“If the exchanges end up containing too many people in poor health and not enough people in good health, insurers could take massive losses in 2014 and be forced to dramatically raise premiums for 2015 plans. … Those higher premiums would cause even more healthy people to avoid getting coverage … and the cycle would continue.”

The importance of getting young, healthy people to enroll is echoed by Klein, who, after interviewing White House officials and asking “repeatedly” how they defined success, reported that “everyone in the White House shared a singular definition: Success meant setting up the exchanges and attracting enough young people [so] that premiums stayed low.”

Let’s face it — no matter where you sit, this is a scary thought: The success of Obamacare depends on getting millions of young people with short attention spans to spend hours in front of an exasperating government Web site with zero entertainment value — and trying to enroll in something they’re not sure they want.

But enroll they must, if they want to save the president’s plan. As Klein reports, the administration figured that if they got 7 million people to sign up for the exchanges in the first year, about 2.7 million needed to be young.

That’s 5.4 million jaded eyeballs to entice. 

You’d think that with the $600 million they budgeted for this Web site, the government could have splurged for a few creative types in Hollywood whose business is to keep people entertained. Put them together with the tech geniuses who built Amazon and you’d have at least the possibility of wooing these jaded eyeballs with something other than a threatened fine. 

But the user-unfriendly Web site, as bad as it is, is only a symptom of deeper issues. As Klein explains, what’s causing “deep problems” for the health care law is the mess in the infrastructure of the program, which he describes metaphorically: 

“In brick-and-mortar terms, it’s the road that leads to the store, the store itself, the payment systems between the store and the government and the manufacturers, the computer system the manufacturers use to fill the orders, the trucks that carry the product back to the store, the loading dock where the customers pick up the products, and so on.”

For the program to run smoothly, that whole infrastructure needs repair. The question is: Can the bureaucracy which created the mess do that repair work?

Many conservative critics believe that it can't, and that the program will fall under its own weight. Klein believes there’s still time to right the ship, but not much. He quotes health care experts who suggest that the Web site needs to be running smoothly by “Thanksgiving at the latest.” 

It shouldn’t shock anyone that Obamacare has been at the center of one of the nastiest partisan battles in recent memory. When a government tries to take over one sixth of the U.S. economy as it pushes through a controversial and gargantuan entitlement program on a strictly partisan vote, it can’t expect smooth sailing.

In any event, as Klein notes, the president’s program “isn't a political abstraction any longer. Its success doesn't depend on spin or solidarity. What matters for the law — and for the people who are depending on it — is how well it actually works.”

There’s something refreshing about that. After years of fighting, spinning and promising, we’re down to results.

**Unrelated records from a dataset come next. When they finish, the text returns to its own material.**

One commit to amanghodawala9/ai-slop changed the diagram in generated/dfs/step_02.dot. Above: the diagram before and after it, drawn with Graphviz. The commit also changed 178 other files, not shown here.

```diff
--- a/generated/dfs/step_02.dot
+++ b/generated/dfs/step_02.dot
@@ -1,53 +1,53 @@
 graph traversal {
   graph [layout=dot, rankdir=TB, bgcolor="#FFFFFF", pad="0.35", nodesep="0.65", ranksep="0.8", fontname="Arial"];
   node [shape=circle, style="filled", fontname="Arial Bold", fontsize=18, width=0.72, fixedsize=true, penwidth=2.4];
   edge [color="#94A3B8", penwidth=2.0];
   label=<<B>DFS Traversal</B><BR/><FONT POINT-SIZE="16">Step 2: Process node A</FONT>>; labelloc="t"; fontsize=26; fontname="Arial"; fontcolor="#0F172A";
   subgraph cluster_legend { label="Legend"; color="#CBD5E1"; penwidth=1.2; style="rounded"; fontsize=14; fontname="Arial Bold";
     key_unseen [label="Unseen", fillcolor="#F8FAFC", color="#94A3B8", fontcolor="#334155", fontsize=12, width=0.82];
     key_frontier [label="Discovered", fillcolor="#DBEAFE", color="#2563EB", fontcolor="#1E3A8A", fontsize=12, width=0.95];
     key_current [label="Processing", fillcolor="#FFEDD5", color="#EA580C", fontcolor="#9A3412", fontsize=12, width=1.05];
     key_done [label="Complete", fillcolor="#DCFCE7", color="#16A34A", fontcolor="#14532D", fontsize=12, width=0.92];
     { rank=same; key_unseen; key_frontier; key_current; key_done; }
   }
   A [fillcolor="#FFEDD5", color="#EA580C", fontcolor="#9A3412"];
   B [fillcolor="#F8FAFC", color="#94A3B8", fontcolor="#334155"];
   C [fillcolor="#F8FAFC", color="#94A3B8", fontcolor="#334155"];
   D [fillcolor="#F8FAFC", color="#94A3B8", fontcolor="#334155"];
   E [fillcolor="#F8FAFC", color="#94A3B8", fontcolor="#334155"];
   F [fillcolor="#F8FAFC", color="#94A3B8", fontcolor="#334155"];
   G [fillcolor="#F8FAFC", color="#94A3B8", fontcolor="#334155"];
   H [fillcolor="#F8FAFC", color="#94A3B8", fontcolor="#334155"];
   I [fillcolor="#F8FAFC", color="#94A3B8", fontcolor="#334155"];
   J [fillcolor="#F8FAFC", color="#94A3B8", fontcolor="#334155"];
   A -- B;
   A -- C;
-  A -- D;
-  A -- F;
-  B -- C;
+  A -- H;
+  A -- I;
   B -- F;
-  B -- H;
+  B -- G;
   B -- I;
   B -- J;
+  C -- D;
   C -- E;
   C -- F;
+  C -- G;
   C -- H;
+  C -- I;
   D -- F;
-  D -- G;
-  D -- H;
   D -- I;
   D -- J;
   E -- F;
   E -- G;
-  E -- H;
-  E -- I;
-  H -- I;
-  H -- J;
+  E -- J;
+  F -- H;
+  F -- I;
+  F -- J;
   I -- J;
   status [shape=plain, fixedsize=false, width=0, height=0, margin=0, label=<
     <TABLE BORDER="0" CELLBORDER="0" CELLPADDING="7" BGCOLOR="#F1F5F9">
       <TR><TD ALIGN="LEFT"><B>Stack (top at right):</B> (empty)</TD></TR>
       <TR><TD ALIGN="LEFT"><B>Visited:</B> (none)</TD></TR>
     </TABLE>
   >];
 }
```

Even a well-meaning and eloquent president has to face this reality: Ultimately, government comes down to how effectively you can solve people's problems. Either you do or you don’t.

President Obama fought tooth and nail for his 12-million-word health care legacy. Now, he needs the government he believes in and the young people who voted for him to help him deliver on that legacy. It’s far from clear that this will happen.

David Suissa is president of TRIBE Media Corp./Jewish Journal and can be reached at davids@jewishjournal.com.